Could you survive at the deepest point of the ocean, if there was no water?

To answer this question we first need to know the deepest point in the oceans. The Mariana trench, measuring a depth of 10,910 m below sea level, is the deepest point, and at that depth there is a pressure of 1,068 bar, or around 1000 times the air pressure at sea level. Pretty heavy!

So, we want to know what the air pressure would be at that depth.

The pressure you feel when diving underwater is from the weight of the column of water sitting above you, so we can see that this pressure will be reduced if we remove the column of water and place a column of air there instead.

You can get an idea of how much air we are used to walking around under in day to day life. The definition of the end of the earth’s atmosphere and the beginning of space vary, but every day you have a column of air perhaps 100,000 m high resting on your shoulders, providing the atmospheric air pressure of 1 bar that we are all used to.

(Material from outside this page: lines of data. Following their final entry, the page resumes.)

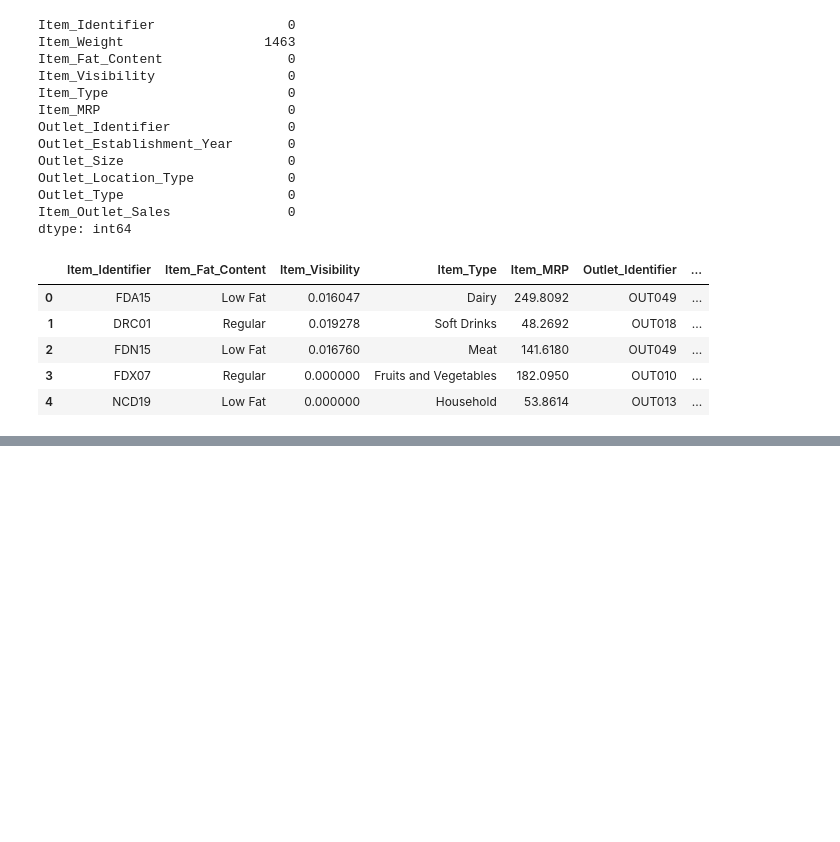
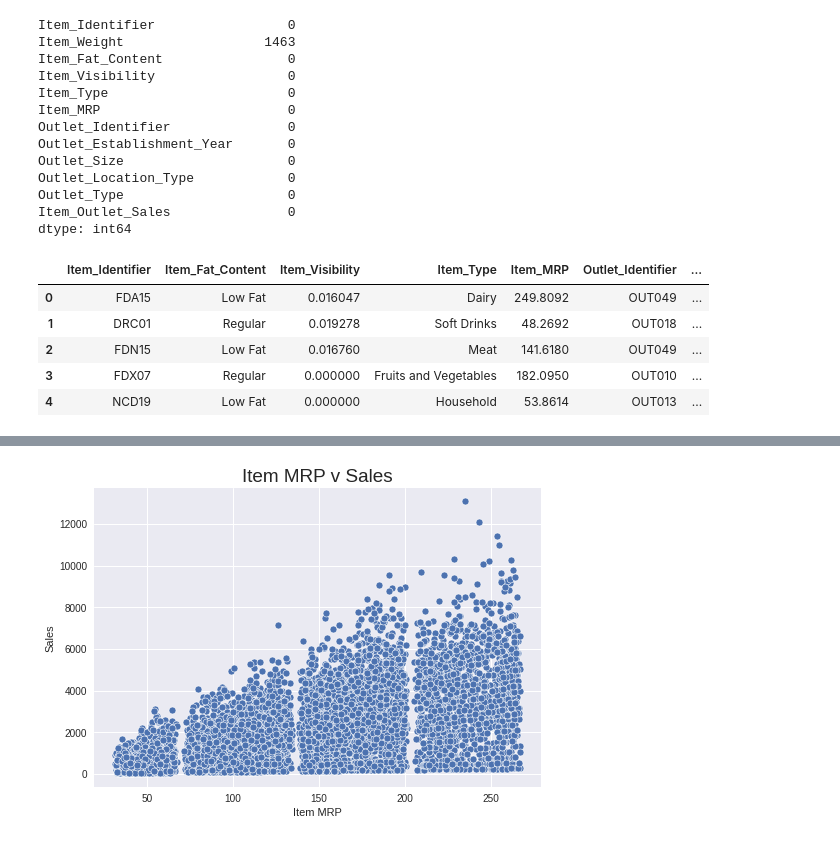
Before and after one commit to Drodricks0/Sales_Prediction, a Jupyter notebook: Project_1.ipynb, the cells around one changed output, grey strips where cells are left out. Saved outputs shown, nothing was run; the diff lists cells and outputs as text; code cells hidden in the pictures; blank space fills up the shorter version.

```diff
--- a/Project_1.ipynb
+++ b/Project_1.ipynb
@@ -115,0 +125,10 @@ df.head()
+# %%
+outlet_sales = df['Item_Outlet_Sales']
+mrp = df['Item_MRP']
+
+sns.scatterplot(x=mrp, y=outlet_sales)
+plt.xlabel('Item MRP')
+plt.ylabel('Sales')
+plt.title('Item MRP v Sales', size=19);
+# %% [output]
+[figure, added]
```
Also changed, not shown: parts of 9 cells of this notebook.
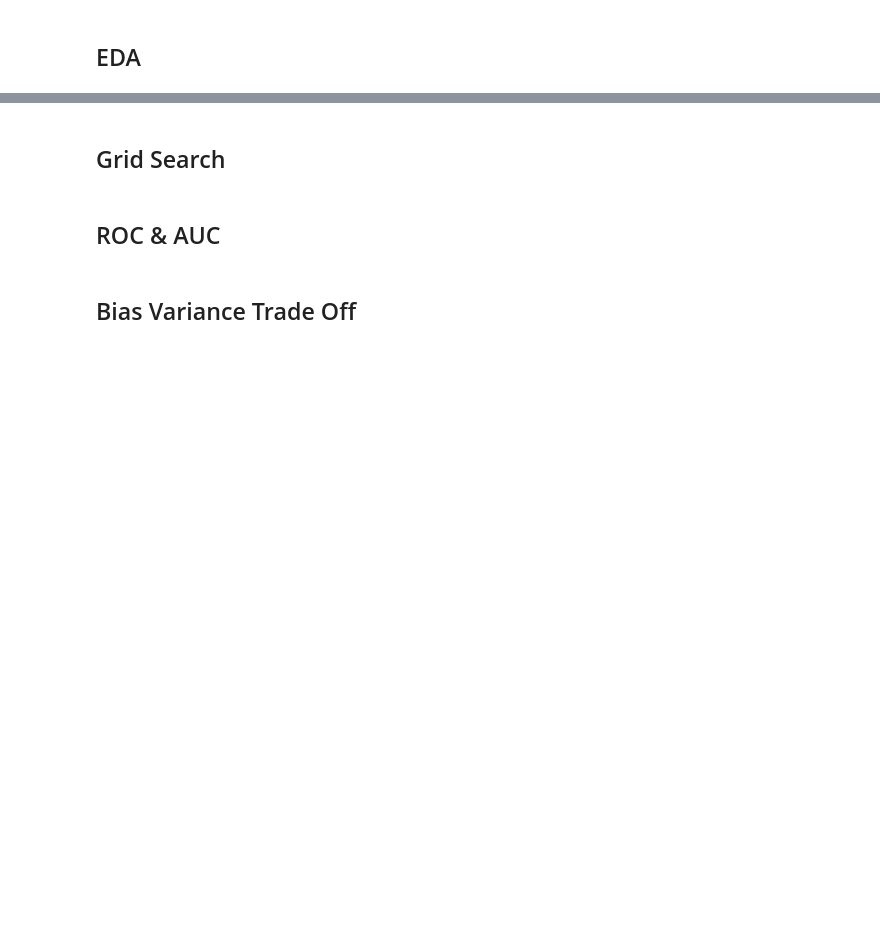
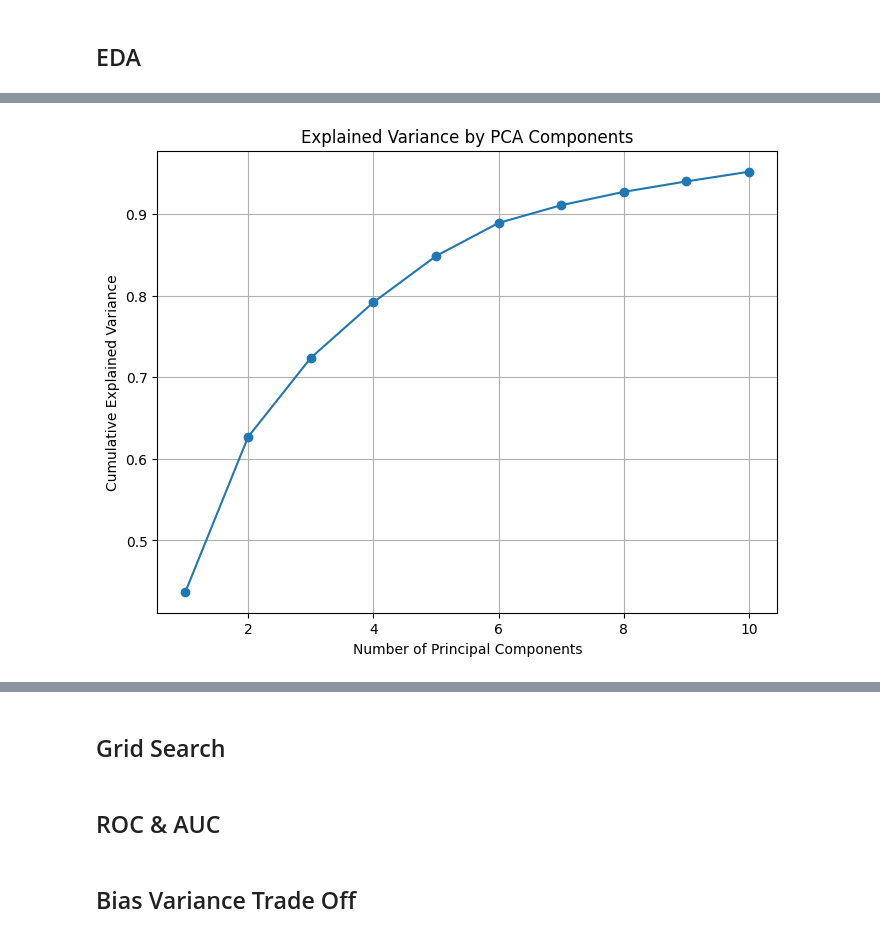
Before and after one commit to anika0273/ML_BoilerPlates, a Jupyter notebook: PCA.ipynb, the cells around one changed output, grey strips where cells are left out. Cells and saved outputs as stored; diff of their text form; code cells hidden in the pictures; blank space fills up the shorter version.

```diff
--- a/PCA.ipynb
+++ b/PCA.ipynb
@@ -10,0 +101,4 @@
+# %%
+# Explained variance ratio
+explained_variance = pca.explained_variance_ratio_
+cumulative_variance = np.cumsum(explained_variance)
@@ -10,0 +115,11 @@
+# %%
+# Step 4: Scree plot
+plt.figure(figsize=(8,6))
+plt.plot(range(1, len(explained_variance)+1), cumulative_variance, marker='o')
+plt.xlabel("Number of Principal Components")
+plt.ylabel("Cumulative Explained Variance")
+plt.title("Explained Variance by PCA Components")
+plt.grid(True)
+plt.show()
+# %% [output]
+[figure, added]
```
Also changed, not shown: parts of 23 cells of this notebook, 1 other file.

So what would the pressure be with an 110,910 m column of air instead? Around 3.66 bar, or 3.66 times atmospheric pressure, which shows just how much less water weighs than air.

So would a human be able to survive? Well, we have a convenient reference for this. 3.66 bar is the pressure at a depth of approximately 25m underwater, which is towards the deeper end of recreational scuba diving. There are some dangers associated with this, but that’s the topic of another question. It’s a little shallower than the depths at which the excessive pressure starts to cause problems, so you would probably be ok!